Wednesday’s announcement came just five days before Sacramento City Councilman Allen Warren is scheduled to convene a community meeting to discuss ways to upgrade Grant Union High School facilities. That meeting will include Superintendent Steven Martinez and other Twin Rivers officials.
Warren has met with Martinez about the problem, said his spokesman Daniel Savala. He said the community meeting will “continue to apply the pressure.”
Twin Rivers officials saw an opportunity Wednesday for the district to improve its public image. “This is a commitment to our community and about building public trust,” Martinez said. “This is so much more than just heating and cooling.”
The district will spend $3.4 million to install new HVAC units at Harmon Johnson and $4.2 million to finish upgrades at Grant.
While workers will complete most installations by August, HVAC improvements on Grant’s shop buildings, museum and theater will occur sometime in the next two years, said Kim Barnett, acting director of general services.

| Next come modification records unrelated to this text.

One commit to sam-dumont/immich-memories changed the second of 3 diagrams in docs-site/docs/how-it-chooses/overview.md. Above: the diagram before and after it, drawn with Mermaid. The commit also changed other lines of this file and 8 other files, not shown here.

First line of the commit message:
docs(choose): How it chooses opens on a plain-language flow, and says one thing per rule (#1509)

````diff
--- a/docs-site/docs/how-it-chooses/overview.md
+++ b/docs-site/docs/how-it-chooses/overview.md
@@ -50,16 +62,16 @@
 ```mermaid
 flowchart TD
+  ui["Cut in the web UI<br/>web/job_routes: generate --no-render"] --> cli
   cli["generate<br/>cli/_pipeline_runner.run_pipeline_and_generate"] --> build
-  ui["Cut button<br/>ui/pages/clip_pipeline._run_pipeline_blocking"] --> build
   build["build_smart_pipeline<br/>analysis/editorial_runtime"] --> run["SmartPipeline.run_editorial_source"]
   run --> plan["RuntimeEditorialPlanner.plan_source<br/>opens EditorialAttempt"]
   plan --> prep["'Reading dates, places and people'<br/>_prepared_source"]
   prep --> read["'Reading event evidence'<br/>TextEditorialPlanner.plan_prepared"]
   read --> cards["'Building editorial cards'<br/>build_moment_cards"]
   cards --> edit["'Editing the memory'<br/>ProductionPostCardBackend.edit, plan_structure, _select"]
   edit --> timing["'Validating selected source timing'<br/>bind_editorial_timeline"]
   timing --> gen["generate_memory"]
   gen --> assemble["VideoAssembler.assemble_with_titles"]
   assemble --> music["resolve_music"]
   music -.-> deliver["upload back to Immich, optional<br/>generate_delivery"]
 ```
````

The district already has started to solicit bids on the project. “Non-intrusive” work is expected to start May 5 while students are still in class. The work will start in earnest during summer break, which runs June 13 to Aug. 11.
Deferred maintenance funds will be used to complete the project, said William McGuire, deputy superintendent of administrative services. He said Twin Rivers Unified already has spent $2.4 million to pay for the units.
The district plans to take on other maintenance projects across the district this summer. Barnett and a contractor have been visiting campuses and putting together a master list of projects that need to be tackled. The district has identified $25 million that can be used to make the improvements.
Every school in the district will get something on its “wish list” this summer, Barnett said. “We’re working hard not to leave anyone out.”
Student body President Mai Xiong called the district’s plan a “stepping stone to improving Grant.” The senior said the school has experienced problems with heating and air conditioning since she started attending the school four years ago. She’s happy her two younger sisters will have more comfortable conditions.
“I’m happy and excited to see this happening,” she said.
Not everyone was impressed. Parent and Del Paso Heights Community Association member Greg Jefferson equated the district’s announcement with a man who “applauds himself for finally paying child support.”